> **TASK REQUIREMENTS**
Give the entries again exactly, without pictures.

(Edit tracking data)
[Start of Attachment]
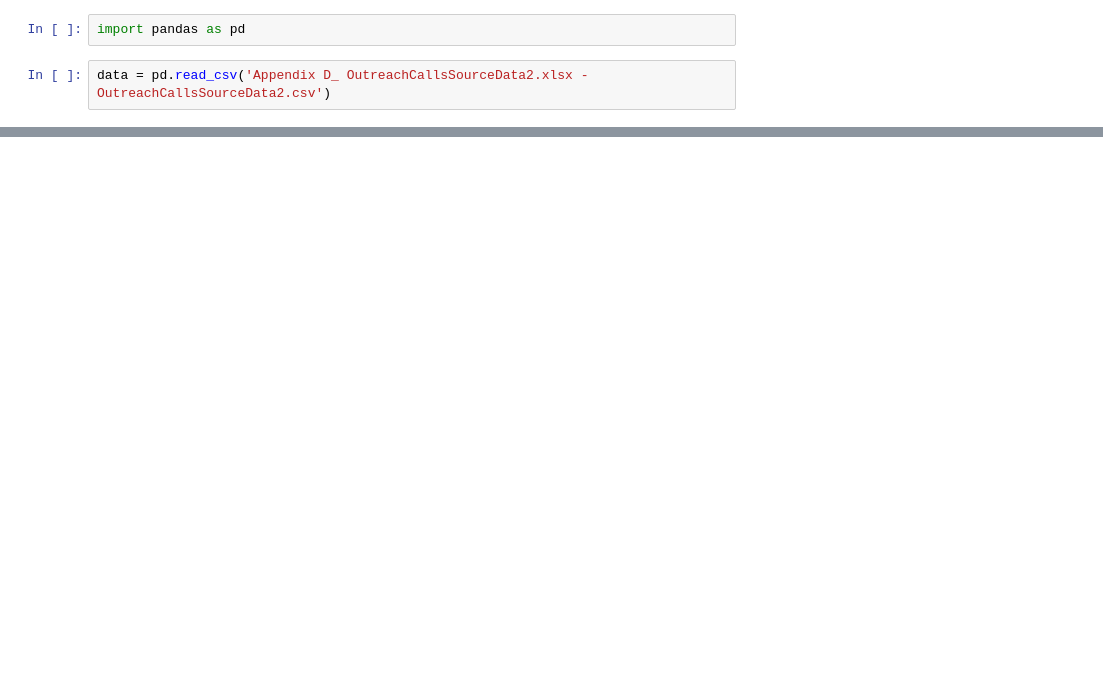
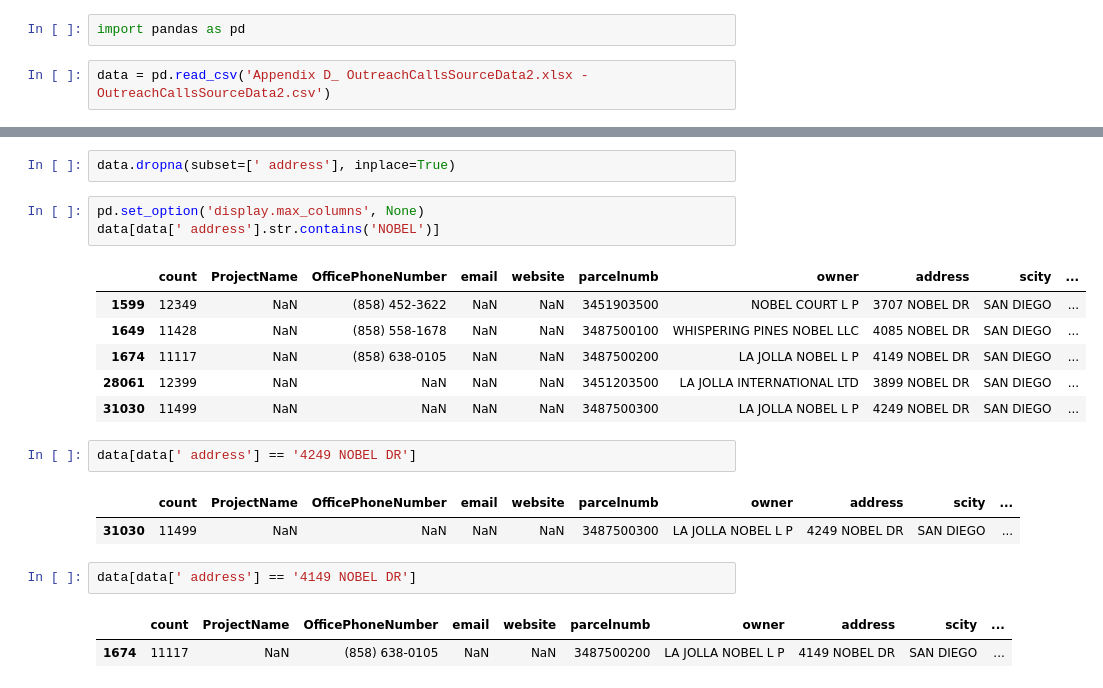
Before and after one commit to jackljk/Isochrone-of-San-Diego-Trolleys, a Jupyter notebook: CCE-Data-cross-ref/Cross-ref.ipynb, the cells around one changed output, grey strips where cells are left out. Cells and saved outputs as stored; diff of their text form; blank space fills up the shorter version.

```diff
--- a/CCE-Data-cross-ref/Cross-ref.ipynb
+++ b/CCE-Data-cross-ref/Cross-ref.ipynb
@@ -14,0 +14,22 @@ data.head()
+# %%
+data.dropna(subset=[' address'], inplace=True)
+# %%
+pd.set_option('display.max_columns', None)
+data[data[' address'].str.contains('NOBEL')]
+# %% [output]
+|  | count | ProjectName | OfficePhoneNumber | email | website | parcelnumb | owner | address | scity | ... |
+| 1599 | 12349 | NaN | (858) 452-3622 | NaN | NaN | 3451903500 | NOBEL COURT L P | 3707 NOBEL DR | SAN DIEGO | ... |
+| 1649 | 11428 | NaN | (858) 558-1678 | NaN | NaN | 3487500100 | WHISPERING PINES NOBEL LLC | 4085 NOBEL DR | SAN DIEGO | ... |
+| 1674 | 11117 | NaN | (858) 638-0105 | NaN | NaN | 3487500200 | LA JOLLA NOBEL L P | 4149 NOBEL DR | SAN DIEGO | ... |
+| 28061 | 12399 | NaN | NaN | NaN | NaN | 3451203500 | LA JOLLA INTERNATIONAL LTD | 3899 NOBEL DR | SAN DIEGO | ... |
+| 31030 | 11499 | NaN | NaN | NaN | NaN | 3487500300 | LA JOLLA NOBEL L P | 4249 NOBEL DR | SAN DIEGO | ... |
+# %%
+data[data[' address'] == '4249 NOBEL DR']
+# %% [output]
+|  | count | ProjectName | OfficePhoneNumber | email | website | parcelnumb | owner | address | scity | ... |
+| 31030 | 11499 | NaN | NaN | NaN | NaN | 3487500300 | LA JOLLA NOBEL L P | 4249 NOBEL DR | SAN DIEGO | ... |
+# %%
+data[data[' address'] == '4149 NOBEL DR']
+# %% [output]
+|  | count | ProjectName | OfficePhoneNumber | email | website | parcelnumb | owner | address | scity | ... |
+| 1674 | 11117 | NaN | (858) 638-0105 | NaN | NaN | 3487500200 | LA JOLLA NOBEL L P | 4149 NOBEL DR | SAN DIEGO | ... |
```
Also changed, not shown: parts of 1 cell of this notebook, 2 other files.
[End of Attachment]
> **TASK OUTPUT**
Before and after one commit to jackljk/Isochrone-of-San-Diego-Trolleys, a Jupyter notebook: CCE-Data-cross-ref/Cross-ref.ipynb, the cells around one changed output, grey strips where cells are left out. Cells and saved outputs as stored; diff of their text form; blank space fills up the shorter version.

```diff
--- a/CCE-Data-cross-ref/Cross-ref.ipynb
+++ b/CCE-Data-cross-ref/Cross-ref.ipynb
@@ -14,0 +14,22 @@ data.head()
+# %%
+data.dropna(subset=[' address'], inplace=True)
+# %%
+pd.set_option('display.max_columns', None)
+data[data[' address'].str.contains('NOBEL')]
+# %% [output]
+|  | count | ProjectName | OfficePhoneNumber | email | website | parcelnumb | owner | address | scity | ... |
+| 1599 | 12349 | NaN | (858) 452-3622 | NaN | NaN | 3451903500 | NOBEL COURT L P | 3707 NOBEL DR | SAN DIEGO | ... |
+| 1649 | 11428 | NaN | (858) 558-1678 | NaN | NaN | 3487500100 | WHISPERING PINES NOBEL LLC | 4085 NOBEL DR | SAN DIEGO | ... |
+| 1674 | 11117 | NaN | (858) 638-0105 | NaN | NaN | 3487500200 | LA JOLLA NOBEL L P | 4149 NOBEL DR | SAN DIEGO | ... |
+| 28061 | 12399 | NaN | NaN | NaN | NaN | 3451203500 | LA JOLLA INTERNATIONAL LTD | 3899 NOBEL DR | SAN DIEGO | ... |
+| 31030 | 11499 | NaN | NaN | NaN | NaN | 3487500300 | LA JOLLA NOBEL L P | 4249 NOBEL DR | SAN DIEGO | ... |
+# %%
+data[data[' address'] == '4249 NOBEL DR']
+# %% [output]
+|  | count | ProjectName | OfficePhoneNumber | email | website | parcelnumb | owner | address | scity | ... |
+| 31030 | 11499 | NaN | NaN | NaN | NaN | 3487500300 | LA JOLLA NOBEL L P | 4249 NOBEL DR | SAN DIEGO | ... |
+# %%
+data[data[' address'] == '4149 NOBEL DR']
+# %% [output]
+|  | count | ProjectName | OfficePhoneNumber | email | website | parcelnumb | owner | address | scity | ... |
+| 1674 | 11117 | NaN | (858) 638-0105 | NaN | NaN | 3487500200 | LA JOLLA NOBEL L P | 4149 NOBEL DR | SAN DIEGO | ... |
```
Also changed, not shown: parts of 1 cell of this notebook, 2 other files.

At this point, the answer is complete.